[Records excerpted from a collection]
☆ ☆ ☆ ☆ ☆

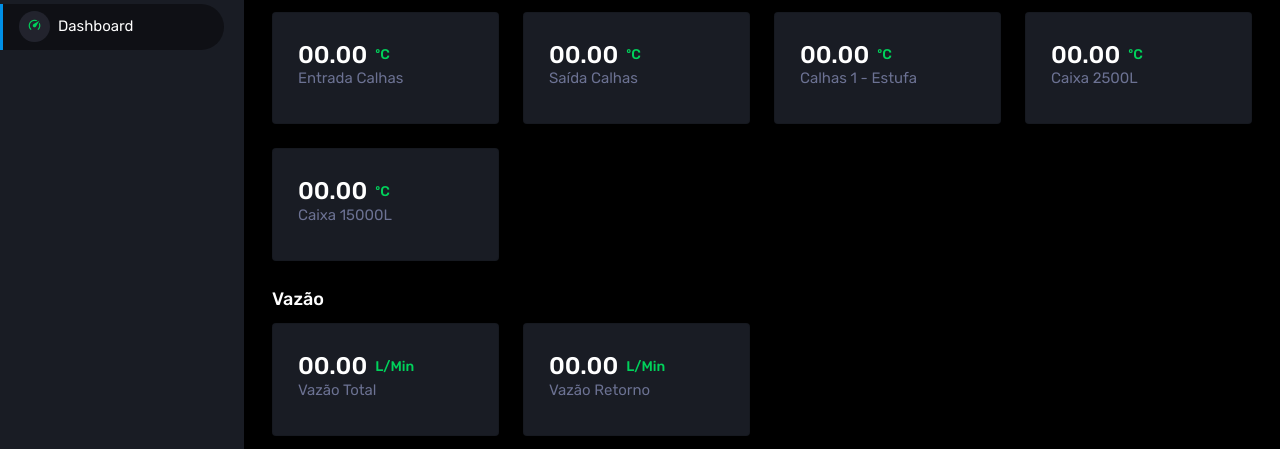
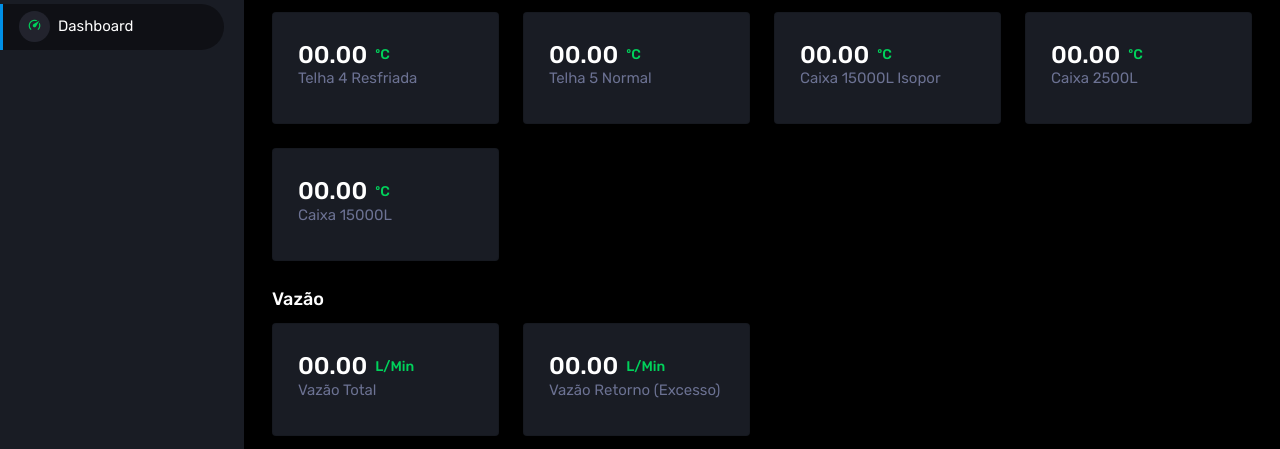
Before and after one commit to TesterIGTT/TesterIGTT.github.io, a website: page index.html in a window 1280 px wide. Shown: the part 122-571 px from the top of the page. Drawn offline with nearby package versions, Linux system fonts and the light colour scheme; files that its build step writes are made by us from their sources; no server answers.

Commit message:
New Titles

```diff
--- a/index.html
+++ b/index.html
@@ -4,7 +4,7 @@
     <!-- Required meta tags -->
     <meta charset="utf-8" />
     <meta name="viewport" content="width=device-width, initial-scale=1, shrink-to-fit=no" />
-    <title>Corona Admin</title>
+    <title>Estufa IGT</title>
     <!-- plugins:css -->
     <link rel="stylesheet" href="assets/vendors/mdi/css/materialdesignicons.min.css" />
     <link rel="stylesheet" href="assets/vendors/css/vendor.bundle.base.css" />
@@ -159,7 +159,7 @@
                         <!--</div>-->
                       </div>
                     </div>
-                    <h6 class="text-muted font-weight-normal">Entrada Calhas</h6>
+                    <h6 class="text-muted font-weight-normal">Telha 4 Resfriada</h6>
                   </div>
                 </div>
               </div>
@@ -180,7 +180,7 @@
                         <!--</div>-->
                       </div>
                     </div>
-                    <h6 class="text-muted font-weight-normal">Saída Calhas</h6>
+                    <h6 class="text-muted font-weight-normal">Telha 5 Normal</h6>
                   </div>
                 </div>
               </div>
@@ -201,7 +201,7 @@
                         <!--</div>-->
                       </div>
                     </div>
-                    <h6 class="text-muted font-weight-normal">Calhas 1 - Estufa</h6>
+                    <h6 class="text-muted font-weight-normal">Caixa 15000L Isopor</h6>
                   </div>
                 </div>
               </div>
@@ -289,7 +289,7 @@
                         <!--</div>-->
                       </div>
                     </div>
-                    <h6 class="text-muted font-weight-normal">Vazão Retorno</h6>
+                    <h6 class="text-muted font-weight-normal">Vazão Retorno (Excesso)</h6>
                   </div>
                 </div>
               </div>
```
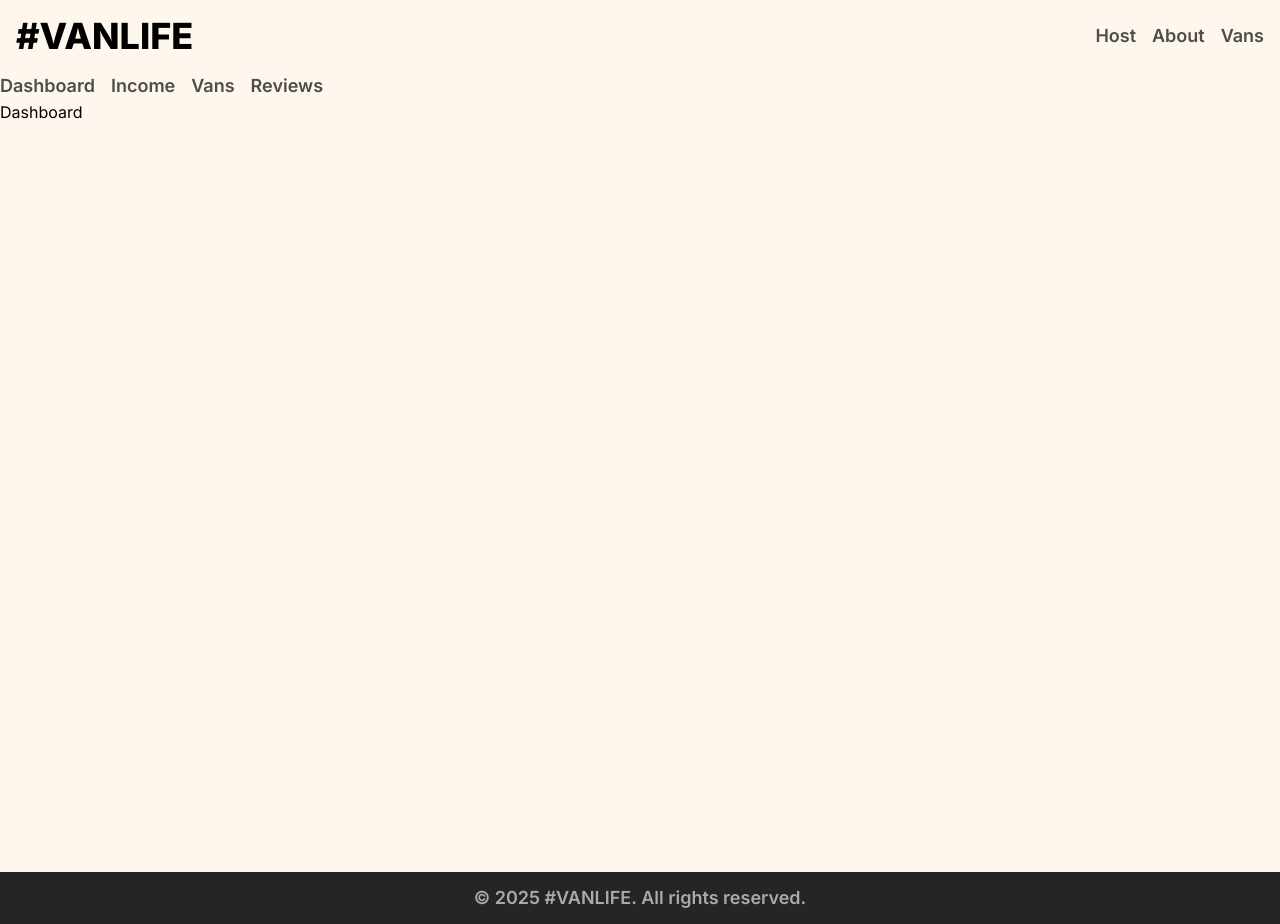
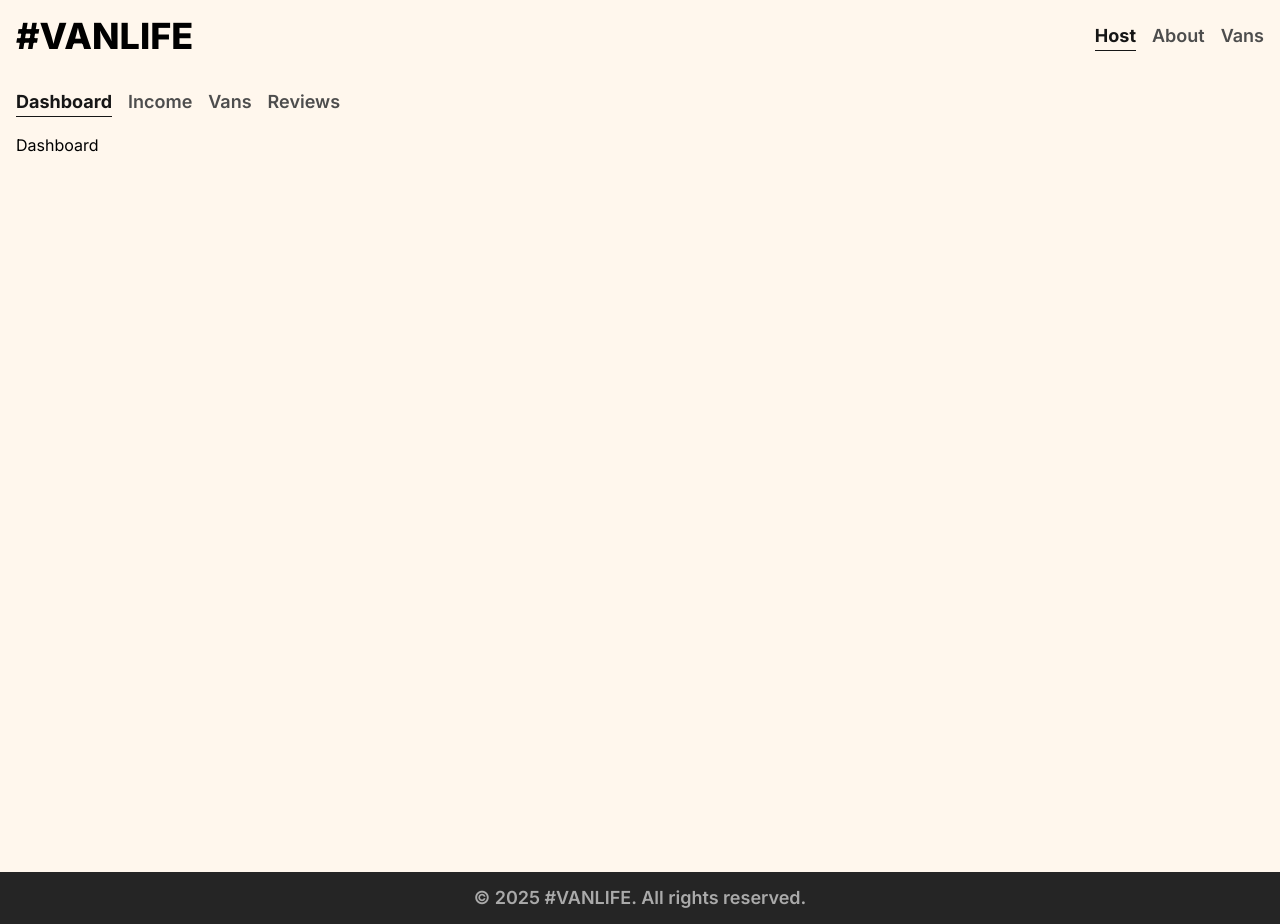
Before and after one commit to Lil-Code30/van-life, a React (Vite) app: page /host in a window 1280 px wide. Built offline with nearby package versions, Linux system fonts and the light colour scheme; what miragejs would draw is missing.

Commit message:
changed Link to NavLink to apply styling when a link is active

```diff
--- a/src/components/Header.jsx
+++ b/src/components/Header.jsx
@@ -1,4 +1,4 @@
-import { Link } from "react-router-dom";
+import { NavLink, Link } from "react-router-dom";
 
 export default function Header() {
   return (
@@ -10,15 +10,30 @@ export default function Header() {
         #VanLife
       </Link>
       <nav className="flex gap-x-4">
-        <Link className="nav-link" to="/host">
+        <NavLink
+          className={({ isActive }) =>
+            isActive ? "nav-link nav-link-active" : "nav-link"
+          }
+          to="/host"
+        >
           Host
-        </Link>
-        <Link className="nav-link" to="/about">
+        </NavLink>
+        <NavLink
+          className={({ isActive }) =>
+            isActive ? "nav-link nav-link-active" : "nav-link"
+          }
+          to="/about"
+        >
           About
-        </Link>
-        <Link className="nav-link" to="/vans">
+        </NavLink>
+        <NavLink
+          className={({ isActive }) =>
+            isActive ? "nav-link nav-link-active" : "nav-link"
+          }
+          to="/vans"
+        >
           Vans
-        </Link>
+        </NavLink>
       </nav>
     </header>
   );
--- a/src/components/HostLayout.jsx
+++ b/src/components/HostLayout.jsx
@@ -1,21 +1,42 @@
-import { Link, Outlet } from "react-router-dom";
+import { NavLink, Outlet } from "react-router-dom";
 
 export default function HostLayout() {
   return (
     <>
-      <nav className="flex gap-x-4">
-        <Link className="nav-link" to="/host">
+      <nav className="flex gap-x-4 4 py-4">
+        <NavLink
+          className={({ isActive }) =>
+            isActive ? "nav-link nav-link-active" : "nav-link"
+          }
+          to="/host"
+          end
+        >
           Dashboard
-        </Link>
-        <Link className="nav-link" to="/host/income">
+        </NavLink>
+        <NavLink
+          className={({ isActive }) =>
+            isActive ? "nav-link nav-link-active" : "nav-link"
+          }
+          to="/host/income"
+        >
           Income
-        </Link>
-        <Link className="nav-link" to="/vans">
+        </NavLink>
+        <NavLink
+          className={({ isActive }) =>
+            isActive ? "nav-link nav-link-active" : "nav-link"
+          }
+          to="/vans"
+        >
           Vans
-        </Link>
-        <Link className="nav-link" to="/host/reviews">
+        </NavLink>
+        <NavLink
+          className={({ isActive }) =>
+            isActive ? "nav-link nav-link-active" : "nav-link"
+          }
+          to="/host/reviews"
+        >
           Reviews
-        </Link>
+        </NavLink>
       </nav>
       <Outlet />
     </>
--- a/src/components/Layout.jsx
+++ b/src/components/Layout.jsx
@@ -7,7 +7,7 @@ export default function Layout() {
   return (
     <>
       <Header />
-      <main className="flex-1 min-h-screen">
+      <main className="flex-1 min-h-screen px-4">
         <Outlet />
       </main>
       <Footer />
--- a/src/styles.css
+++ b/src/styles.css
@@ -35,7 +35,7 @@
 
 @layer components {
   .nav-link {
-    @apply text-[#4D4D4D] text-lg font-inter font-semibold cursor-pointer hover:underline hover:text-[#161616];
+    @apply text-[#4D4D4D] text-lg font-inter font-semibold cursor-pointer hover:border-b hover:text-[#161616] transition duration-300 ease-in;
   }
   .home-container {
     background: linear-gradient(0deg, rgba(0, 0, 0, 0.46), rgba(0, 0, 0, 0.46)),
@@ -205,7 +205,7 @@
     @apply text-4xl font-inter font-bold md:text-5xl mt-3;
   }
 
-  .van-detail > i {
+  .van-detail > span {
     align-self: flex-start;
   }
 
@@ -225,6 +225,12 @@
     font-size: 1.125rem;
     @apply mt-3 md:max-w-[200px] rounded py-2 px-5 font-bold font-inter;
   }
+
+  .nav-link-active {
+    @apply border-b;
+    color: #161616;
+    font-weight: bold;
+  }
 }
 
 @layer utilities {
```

☆ ☆ ☆ ☆ ☆

What is being asked =>
Your task is to repeat the records exactly. Images do not belong in the copy.

Your solution =>
Before and after one commit to TesterIGTT/TesterIGTT.github.io, a website: page index.html in a window 1280 px wide. Shown: the part 122-571 px from the top of the page. Drawn offline with nearby package versions, Linux system fonts and the light colour scheme; files that its build step writes are made by us from their sources; no server answers.

Commit message:
New Titles

```diff
--- a/index.html
+++ b/index.html
@@ -4,7 +4,7 @@
     <!-- Required meta tags -->
     <meta charset="utf-8" />
     <meta name="viewport" content="width=device-width, initial-scale=1, shrink-to-fit=no" />
-    <title>Corona Admin</title>
+    <title>Estufa IGT</title>
     <!-- plugins:css -->
     <link rel="stylesheet" href="assets/vendors/mdi/css/materialdesignicons.min.css" />
     <link rel="stylesheet" href="assets/vendors/css/vendor.bundle.base.css" />
@@ -159,7 +159,7 @@
                         <!--</div>-->
                       </div>
                     </div>
-                    <h6 class="text-muted font-weight-normal">Entrada Calhas</h6>
+                    <h6 class="text-muted font-weight-normal">Telha 4 Resfriada</h6>
                   </div>
                 </div>
               </div>
@@ -180,7 +180,7 @@
                         <!--</div>-->
                       </div>
                     </div>
-                    <h6 class="text-muted font-weight-normal">Saída Calhas</h6>
+                    <h6 class="text-muted font-weight-normal">Telha 5 Normal</h6>
                   </div>
                 </div>
               </div>
@@ -201,7 +201,7 @@
                         <!--</div>-->
                       </div>
                     </div>
-                    <h6 class="text-muted font-weight-normal">Calhas 1 - Estufa</h6>
+                    <h6 class="text-muted font-weight-normal">Caixa 15000L Isopor</h6>
                   </div>
                 </div>
               </div>
@@ -289,7 +289,7 @@
                         <!--</div>-->
                       </div>
                     </div>
-                    <h6 class="text-muted font-weight-normal">Vazão Retorno</h6>
+                    <h6 class="text-muted font-weight-normal">Vazão Retorno (Excesso)</h6>
                   </div>
                 </div>
               </div>
```
Before and after one commit to Lil-Code30/van-life, a React (Vite) app: page /host in a window 1280 px wide. Built offline with nearby package versions, Linux system fonts and the light colour scheme; what miragejs would draw is missing.

Commit message:
changed Link to NavLink to apply styling when a link is active

```diff
--- a/src/components/Header.jsx
+++ b/src/components/Header.jsx
@@ -1,4 +1,4 @@
-import { Link } from "react-router-dom";
+import { NavLink, Link } from "react-router-dom";
 
 export default function Header() {
   return (
@@ -10,15 +10,30 @@ export default function Header() {
         #VanLife
       </Link>
       <nav className="flex gap-x-4">
-        <Link className="nav-link" to="/host">
+        <NavLink
+          className={({ isActive }) =>
+            isActive ? "nav-link nav-link-active" : "nav-link"
+          }
+          to="/host"
+        >
           Host
-        </Link>
-        <Link className="nav-link" to="/about">
+        </NavLink>
+        <NavLink
+          className={({ isActive }) =>
+            isActive ? "nav-link nav-link-active" : "nav-link"
+          }
+          to="/about"
+        >
           About
-        </Link>
-        <Link className="nav-link" to="/vans">
+        </NavLink>
+        <NavLink
+          className={({ isActive }) =>
+            isActive ? "nav-link nav-link-active" : "nav-link"
+          }
+          to="/vans"
+        >
           Vans
-        </Link>
+        </NavLink>
       </nav>
     </header>
   );
--- a/src/components/HostLayout.jsx
+++ b/src/components/HostLayout.jsx
@@ -1,21 +1,42 @@
-import { Link, Outlet } from "react-router-dom";
+import { NavLink, Outlet } from "react-router-dom";
 
 export default function HostLayout() {
   return (
     <>
-      <nav className="flex gap-x-4">
-        <Link className="nav-link" to="/host">
+      <nav className="flex gap-x-4 4 py-4">
+        <NavLink
+          className={({ isActive }) =>
+            isActive ? "nav-link nav-link-active" : "nav-link"
+          }
+          to="/host"
+          end
+        >
           Dashboard
-        </Link>
-        <Link className="nav-link" to="/host/income">
+        </NavLink>
+        <NavLink
+          className={({ isActive }) =>
+            isActive ? "nav-link nav-link-active" : "nav-link"
+          }
+          to="/host/income"
+        >
           Income
-        </Link>
-        <Link className="nav-link" to="/vans">
+        </NavLink>
+        <NavLink
+          className={({ isActive }) =>
+            isActive ? "nav-link nav-link-active" : "nav-link"
+          }
+          to="/vans"
+        >
           Vans
-        </Link>
-        <Link className="nav-link" to="/host/reviews">
+        </NavLink>
+        <NavLink
+          className={({ isActive }) =>
+            isActive ? "nav-link nav-link-active" : "nav-link"
+          }
+          to="/host/reviews"
+        >
           Reviews
-        </Link>
+        </NavLink>
       </nav>
       <Outlet />
     </>
--- a/src/components/Layout.jsx
+++ b/src/components/Layout.jsx
@@ -7,7 +7,7 @@ export default function Layout() {
   return (
     <>
       <Header />
-      <main className="flex-1 min-h-screen">
+      <main className="flex-1 min-h-screen px-4">
         <Outlet />
       </main>
       <Footer />
--- a/src/styles.css
+++ b/src/styles.css
@@ -35,7 +35,7 @@
 
 @layer components {
   .nav-link {
-    @apply text-[#4D4D4D] text-lg font-inter font-semibold cursor-pointer hover:underline hover:text-[#161616];
+    @apply text-[#4D4D4D] text-lg font-inter font-semibold cursor-pointer hover:border-b hover:text-[#161616] transition duration-300 ease-in;
   }
   .home-container {
     background: linear-gradient(0deg, rgba(0, 0, 0, 0.46), rgba(0, 0, 0, 0.46)),
@@ -205,7 +205,7 @@
     @apply text-4xl font-inter font-bold md:text-5xl mt-3;
   }
 
-  .van-detail > i {
+  .van-detail > span {
     align-self: flex-start;
   }
 
@@ -225,6 +225,12 @@
     font-size: 1.125rem;
     @apply mt-3 md:max-w-[200px] rounded py-2 px-5 font-bold font-inter;
   }
+
+  .nav-link-active {
+    @apply border-b;
+    color: #161616;
+    font-weight: bold;
+  }
 }
 
 @layer utilities {
```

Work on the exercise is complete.